I understand that there are many differences in customs between Ashkenazi and Sefardi Jews, since they follow the rulings of the sages from their own communities. The differences in pronunciation (havara) can be put down to the influence of the local languages, and even the subtle differences in the prayers are according to what their Rabbis decided should be in the prayer book.
The one thing that stumps me, though, is how it came to be that there is a difference in how to put on tefillin. I mean, the day after Moshe taught everyone how to put on tefillin, presumably he taught everyone the same way. And if there were differences in custom, surely it would have been divided by tribe.
So the "day before" the Ashkenazi/Sefardi split happened, you would either have had a uniform custom of wearing tefillin (on the most basic level, winding inwards or winding outwards), else you'd have a generally random sprinkling of different customs, depending on which tribe everyone had come from.
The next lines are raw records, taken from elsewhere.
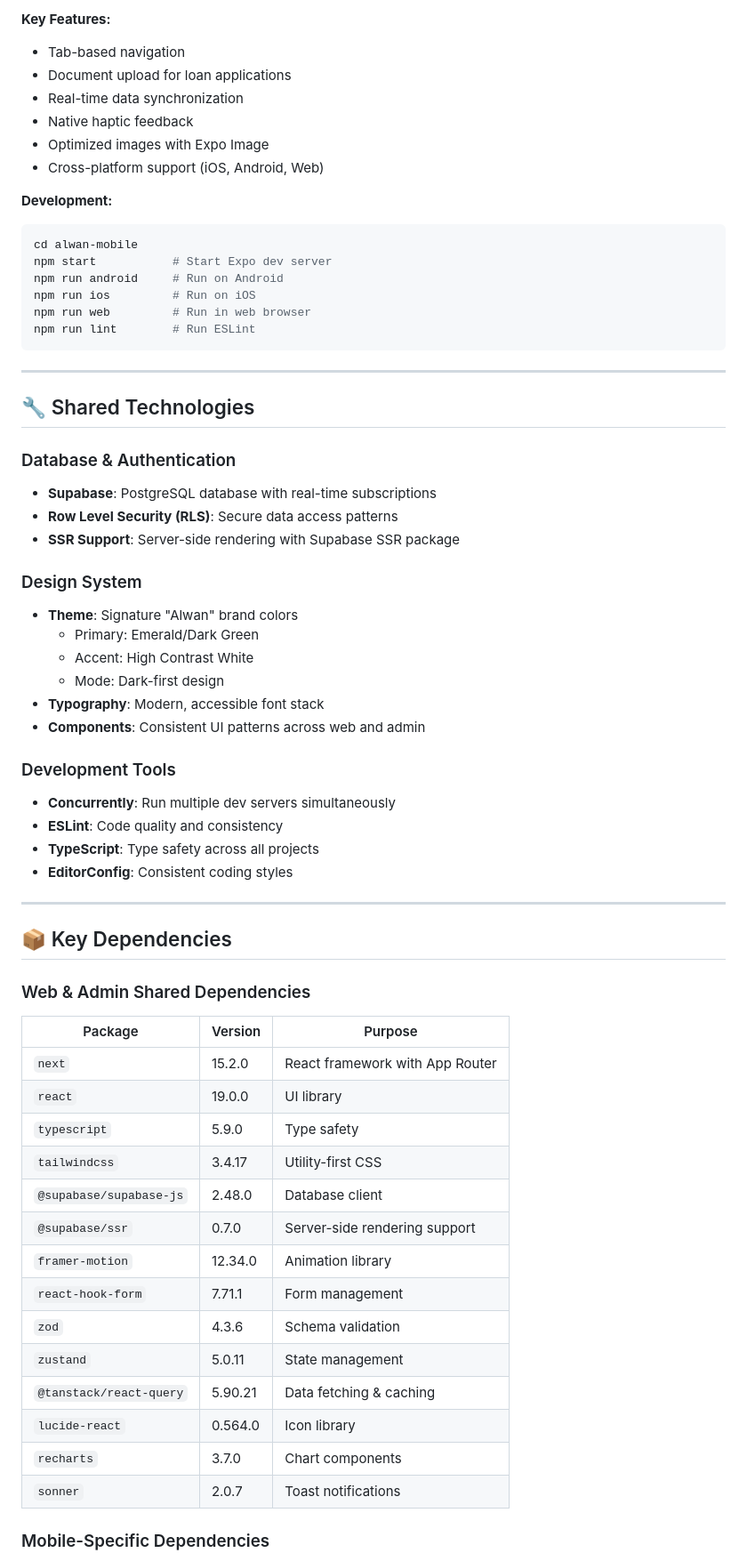
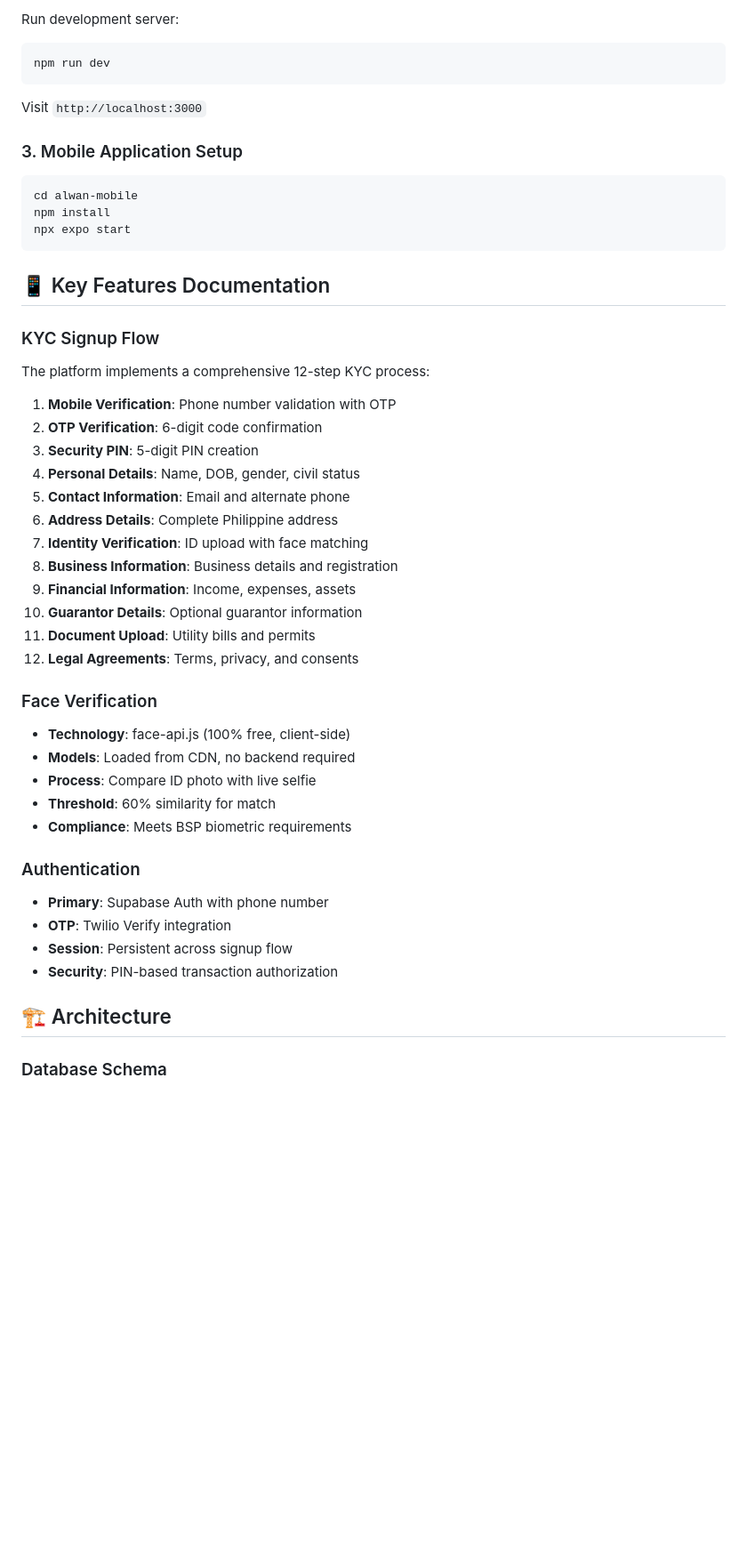
Before and after one commit to ardfaiyaz/alwan, a Markdown page: README.md, the part around one of its changes. Shown at 89% size. GitHub-like rendering; blank space fills up the shorter version.

Commit message:
docs: add comprehensive root README with project overview and setup instructions

````diff
--- a/README.md
+++ b/README.md
@@ -163,67 +89,55 @@ npm run lint   # Run ESLint
 
-**Key Features:**
-- Tab-based navigation
-- Document upload for loan applications
-- Real-time data synchronization
-- Native haptic feedback
-- Optimized images with Expo Image
-- Cross-platform support (iOS, Android, Web)
+Run development server:
 
-**Development:**
+```bash
+npm run dev
+```
+
+Visit `http://localhost:3000`
+
+### 3. Mobile Application Setup
+
 ```bash
 cd alwan-mobile
-npm start           # Start Expo dev server
-npm run android     # Run on Android
-npm run ios         # Run on iOS
-npm run web         # Run in web browser
-npm run lint        # Run ESLint
+npm install
+npx expo start
 ```
 
----
+## 📱 Key Features Documentation
 
-## 🔧 Shared Technologies
+### KYC Signup Flow
 
-### Database & Authentication
-- **Supabase**: PostgreSQL database with real-time subscriptions
-- **Row Level Security (RLS)**: Secure data access patterns
-- **SSR Support**: Server-side rendering with Supabase SSR package
+The platform implements a comprehensive 12-step KYC process:
 
-### Design System
-- **Theme**: Signature "Alwan" brand colors
-  - Primary: Emerald/Dark Green
-  - Accent: High Contrast White
-  - Mode: Dark-first design
-- **Typography**: Modern, accessible font stack
-- **Components**: Consistent UI patterns across web and admin
+1. **Mobile Verification**: Phone number validation with OTP
+2. **OTP Verification**: 6-digit code confirmation
+3. **Security PIN**: 5-digit PIN creation
+4. **Personal Details**: Name, DOB, gender, civil status
+5. **Contact Information**: Email and alternate phone
+6. **Address Details**: Complete Philippine address
+7. **Identity Verification**: ID upload with face matching
+8. **Business Information**: Business details and registration
+9. **Financial Information**: Income, expenses, assets
+10. **Guarantor Details**: Optional guarantor information
+11. **Document Upload**: Utility bills and permits
+12. **Legal Agreements**: Terms, privacy, and consents
 
-### Development Tools
-- **Concurrently**: Run multiple dev servers simultaneously
-- **ESLint**: Code quality and consistency
-- **TypeScript**: Type safety across all projects
-- **EditorConfig**: Consistent coding styles
+### Face Verification
 
----
+- **Technology**: face-api.js (100% free, client-side)
+- **Models**: Loaded from CDN, no backend required
+- **Process**: Compare ID photo with live selfie
+- **Threshold**: 60% similarity for match
+- **Compliance**: Meets BSP biometric requirements
 
-## 📦 Key Dependencies
+### Authentication
 
-### Web & Admin Shared Dependencies
+- **Primary**: Supabase Auth with phone number
+- **OTP**: Twilio Verify integration
+- **Session**: Persistent across signup flow
+- **Security**: PIN-based transaction authorization
 
-| Package | Version | Purpose |
-|---------|---------|---------|
-| `next` | 15.2.0 | React framework with App Router |
-| `react` | 19.0.0 | UI library |
-| `typescript` | 5.9.0 | Type safety |
-| `tailwindcss` | 3.4.17 | Utility-first CSS |
-| `@supabase/supabase-js` | 2.48.0 | Database client |
-| `@supabase/ssr` | 0.7.0 | Server-side rendering support |
-| `framer-motion` | 12.34.0 | Animation library |
-| `react-hook-form` | 7.71.1 | Form management |
-| `zod` | 4.3.6 | Schema validation |
-| `zustand` | 5.0.11 | State management |
-| `@tanstack/react-query` | 5.90.21 | Data fetching & caching |
-| `lucide-react` | 0.564.0 | Icon library |
-| `recharts` | 3.7.0 | Chart components |
-| `sonner` | 2.0.7 | Toast notifications |
+## 🏗️ Architecture
 
-### Mobile-Specific Dependencies
+### Database Schema
 
````
Also changed, not shown: other parts of README.md (+155 -198 lines).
Fast forward to today, where all Sefardim wind their tefillin outwards, and most Ashkenazim wind inwards (excluding minhag "Sfard", which winds outwards, but has a simple minhag for how to wind around the fingers, as opposed to the more intricate winding used by Edot Mizrach). How did that happen? Assuming the Sefardim kept their minhag the same, and the Ashkenazim changed the minhag, on exactly what day (and why?) did some Ashkenazi posek (who?) get up and announce that as of now, we're all going to put on our tefillin differently than we did yesterday?